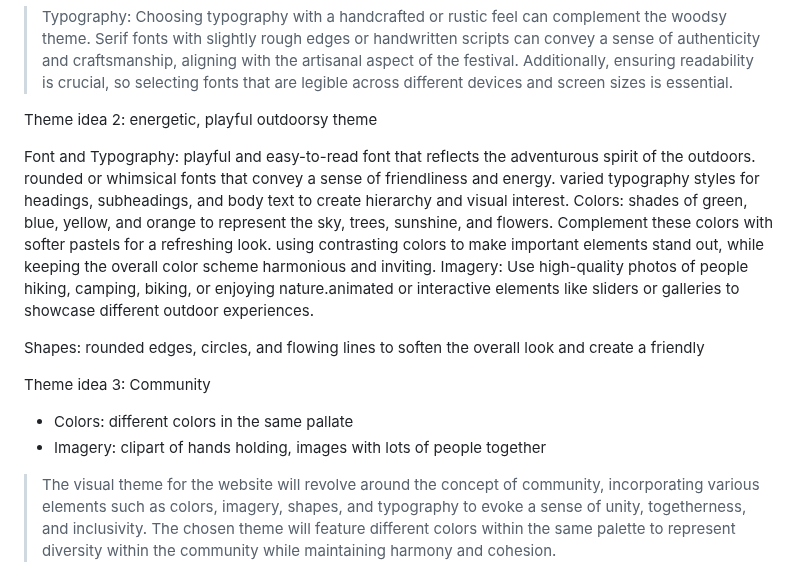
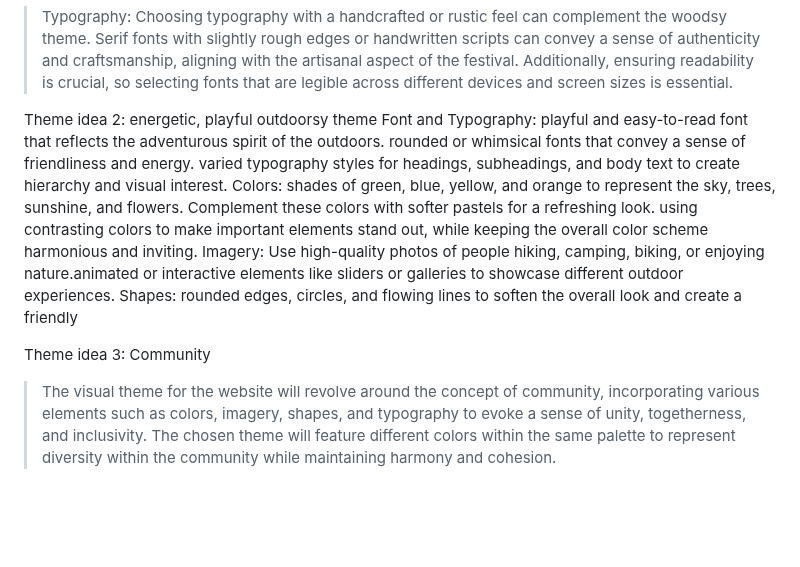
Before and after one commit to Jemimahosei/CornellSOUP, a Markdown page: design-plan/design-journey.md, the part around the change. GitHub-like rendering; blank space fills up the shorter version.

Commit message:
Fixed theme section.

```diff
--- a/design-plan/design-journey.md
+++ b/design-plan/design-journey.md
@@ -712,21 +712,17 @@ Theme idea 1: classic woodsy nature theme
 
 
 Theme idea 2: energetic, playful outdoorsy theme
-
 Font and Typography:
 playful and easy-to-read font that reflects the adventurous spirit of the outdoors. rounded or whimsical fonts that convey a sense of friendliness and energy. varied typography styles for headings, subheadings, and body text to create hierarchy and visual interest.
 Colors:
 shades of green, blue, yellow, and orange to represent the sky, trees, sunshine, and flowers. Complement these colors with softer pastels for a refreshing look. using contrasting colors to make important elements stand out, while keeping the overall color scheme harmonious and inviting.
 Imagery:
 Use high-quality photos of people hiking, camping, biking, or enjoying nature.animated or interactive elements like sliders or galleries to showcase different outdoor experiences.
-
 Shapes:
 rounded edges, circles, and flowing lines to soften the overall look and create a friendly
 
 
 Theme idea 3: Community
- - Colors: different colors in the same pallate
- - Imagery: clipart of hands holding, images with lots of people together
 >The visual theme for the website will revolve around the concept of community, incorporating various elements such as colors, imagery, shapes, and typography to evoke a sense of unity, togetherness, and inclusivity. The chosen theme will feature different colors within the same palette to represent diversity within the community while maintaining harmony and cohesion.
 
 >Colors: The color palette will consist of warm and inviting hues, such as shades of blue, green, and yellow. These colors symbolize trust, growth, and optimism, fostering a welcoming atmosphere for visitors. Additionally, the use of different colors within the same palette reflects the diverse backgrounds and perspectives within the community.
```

---

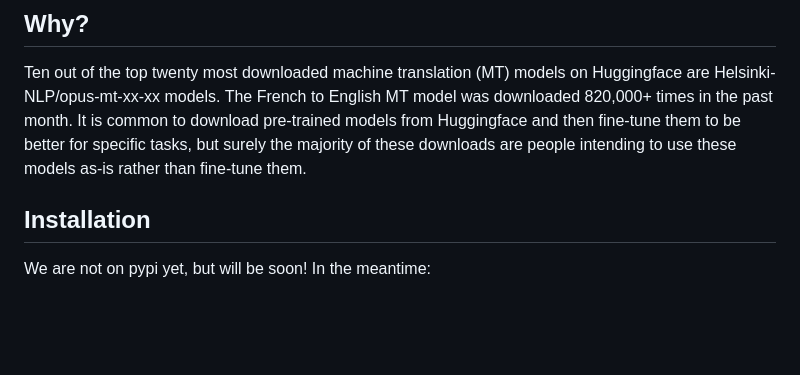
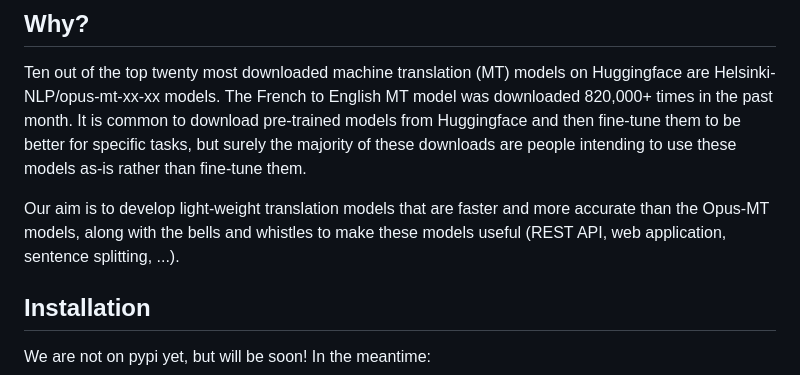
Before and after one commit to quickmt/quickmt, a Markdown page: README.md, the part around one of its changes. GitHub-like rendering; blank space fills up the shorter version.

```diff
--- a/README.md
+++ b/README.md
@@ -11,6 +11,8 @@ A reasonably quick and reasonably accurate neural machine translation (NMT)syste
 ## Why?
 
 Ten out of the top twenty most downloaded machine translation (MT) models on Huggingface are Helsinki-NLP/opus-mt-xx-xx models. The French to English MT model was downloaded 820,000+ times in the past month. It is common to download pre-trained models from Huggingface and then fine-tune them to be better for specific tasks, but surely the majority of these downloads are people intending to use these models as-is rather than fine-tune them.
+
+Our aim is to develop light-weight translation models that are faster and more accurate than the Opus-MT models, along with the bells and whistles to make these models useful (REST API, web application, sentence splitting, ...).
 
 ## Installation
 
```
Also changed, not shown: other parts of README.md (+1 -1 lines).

Task prompt –
The lines that mention the word "README" should be pulled from the records above.

Completed task –
Before and after one commit to quickmt/quickmt, a Markdown page: README.md, the part around one of its changes. GitHub-like rendering; blank space fills up the shorter version.
--- a/README.md
+++ b/README.md
Also changed, not shown: other parts of README.md (+1 -1 lines).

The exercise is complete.